The first thing to note about the Fusion is its exterior styling: very conservative all the way around. Those built without the optional fog lights will have an ugly plastic filler on the lower front bumper cover which is a pet peeve of mine on all new cars today. On a positive note, the 2010-12 models have a more aggressive style grille and more horizontally oriented headlight housings which I think are a good improvement. Fusion also rides on nicely styled alloy wheels with 16″ tires for the SE model, and 17″ for higher levels.
When you open the door and slide into a Fusion, you’ll notice the front seats are quite comfortable, though with average support. The standard fabric has kind of a slick feel to it and looks like it can take a lot of wear. Sliding into one for the first time felt like I had been driving this car for a long time. On the inside there’s nothing really fancy about the instrument panel; it is covered in a grainy textured plastic that is not hard and the door armrests are a softer, cheap looking plastic. There is a storage compartment above the center top of the dash, and a small slide-out tray on the left side of the dash above the headlight switch (it does come with automatic headlights). The steering wheel has radio, cruise control, and information center buttons. There’s a rectangular LCD screen in the center stack that displays climate control and radio settings, or just a clock when the radio is off. The climate control buttons are down below, at the bottom of the stack. This is one thing I don’t like about this design: the button to turn on the A/C is all the way down at the bottom. The center stack on the Fusion is truly vertical, not swept back like many newer designed cars. To turn on the A/C you’ll have to reach your finger all the way down in front of the shifter to the bottom of the stack where it meets the console. The console, with the power port, shifter, parking brake, cup holders, and armrest is comfortable for a long drive.
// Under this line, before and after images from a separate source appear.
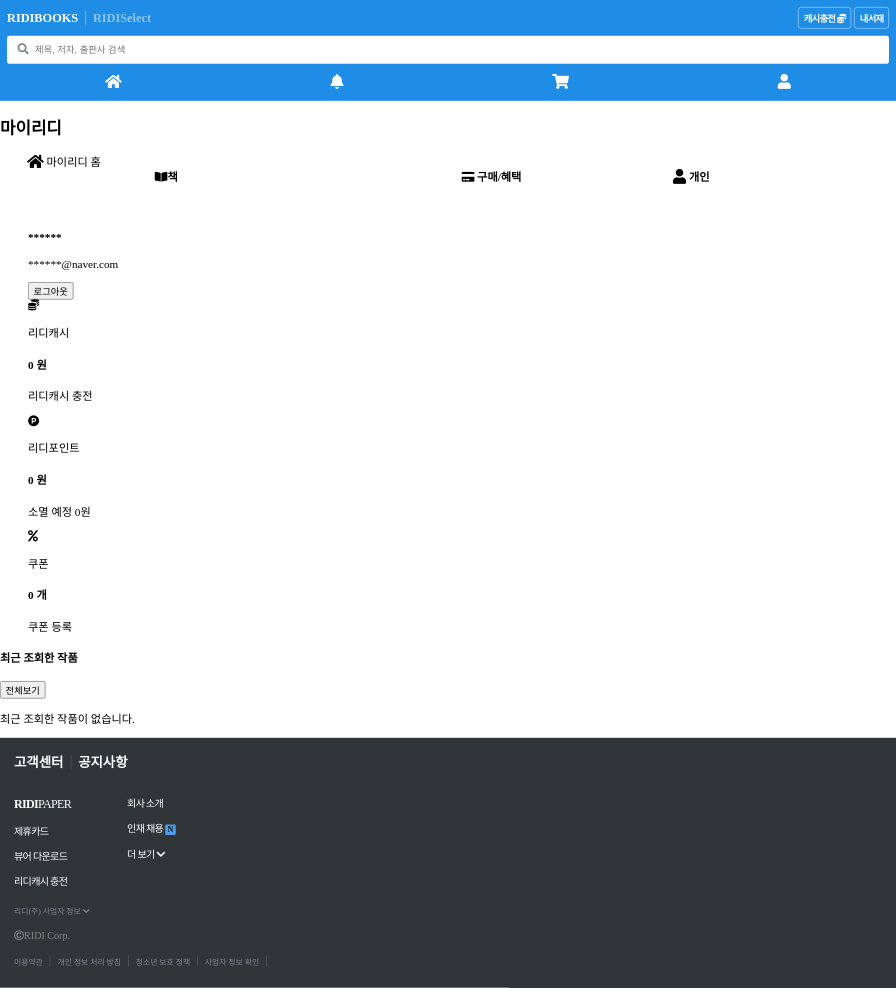
Repository: mega-teamproject/teamproject1
Page: html/myridi.html
The author's editor kept a copy of each file at every save. The page is drawn from the files as they stood at one save, then again after the next save.
The browser window is 1280 px wide. The pictures show the whole page, at 70% of full size.

Above is the page before, as saved 2022-01-05 00:28:53.

After the next save:
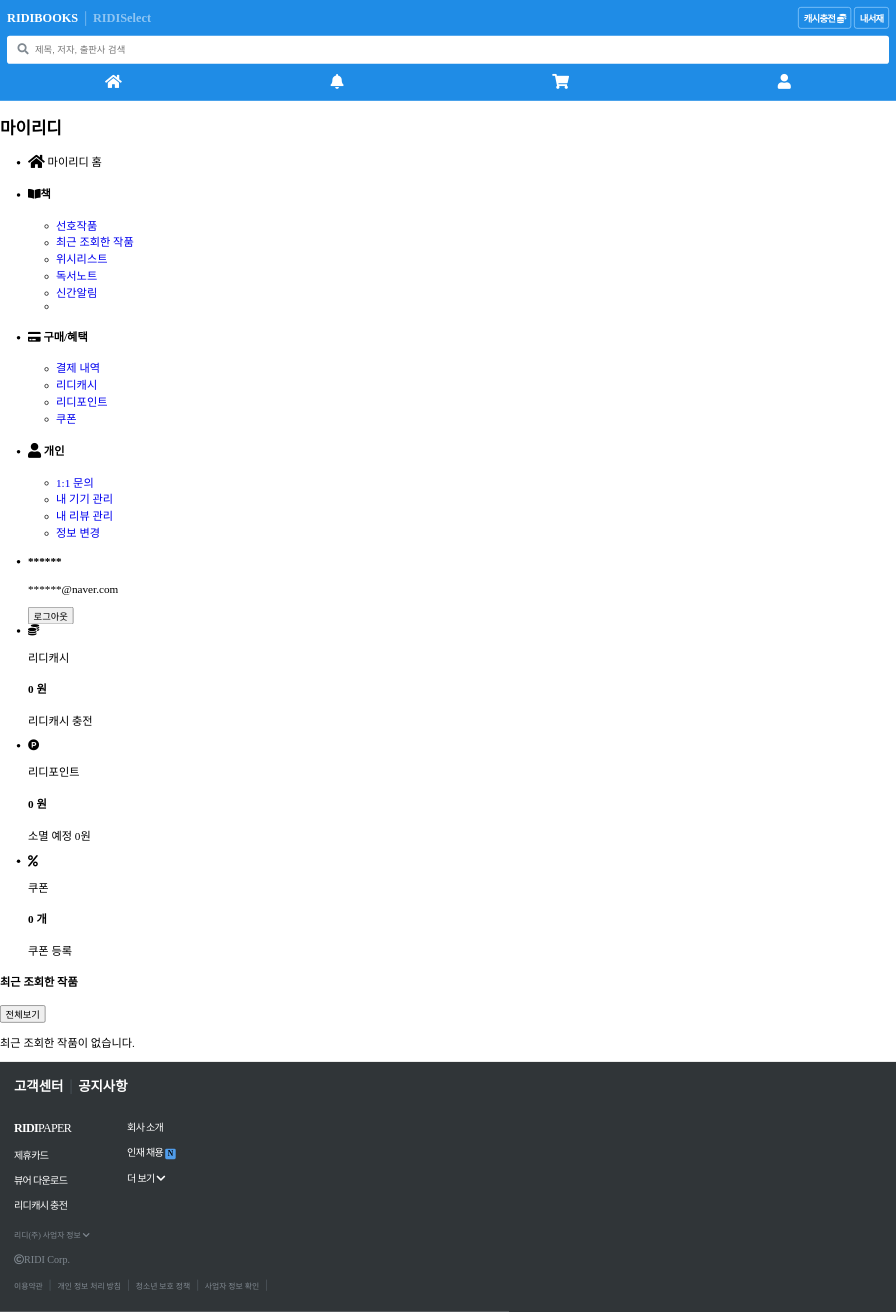
Saved 42 min 35 s later.
--- a/css/myridi.css
+++ b/css/myridi.css
@@ -86,17 +86,17 @@
   padding: 1px;
 }
 
-nav ul {
+.header nav ul {
   padding-left: 0;
   display: flex;
   justify-content: space-around;
 }
 
-ul li {
+.header ul li {
   list-style: none;
 }
 
-ul li a {
+.header ul li a {
   text-decoration: none;
   color: white;
 }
Overall, it is a comfortable interior with plenty of rear seat room for the family, but what it lacks is a modern style. Ford addressed this in the 2013 Fusion redesign. The Fusion’s cabin measures slightly larger than the Malibu: 100.7 cu. ft versus 97.7 cu. ft. Most of that extra size is in slightly more rear headroom and more front & rear shoulder room based on official measurements. Fusion also wins with more cargo space in the trunk: 16.5 cu. ft. compared to Malibu’s 15.1 cu. ft.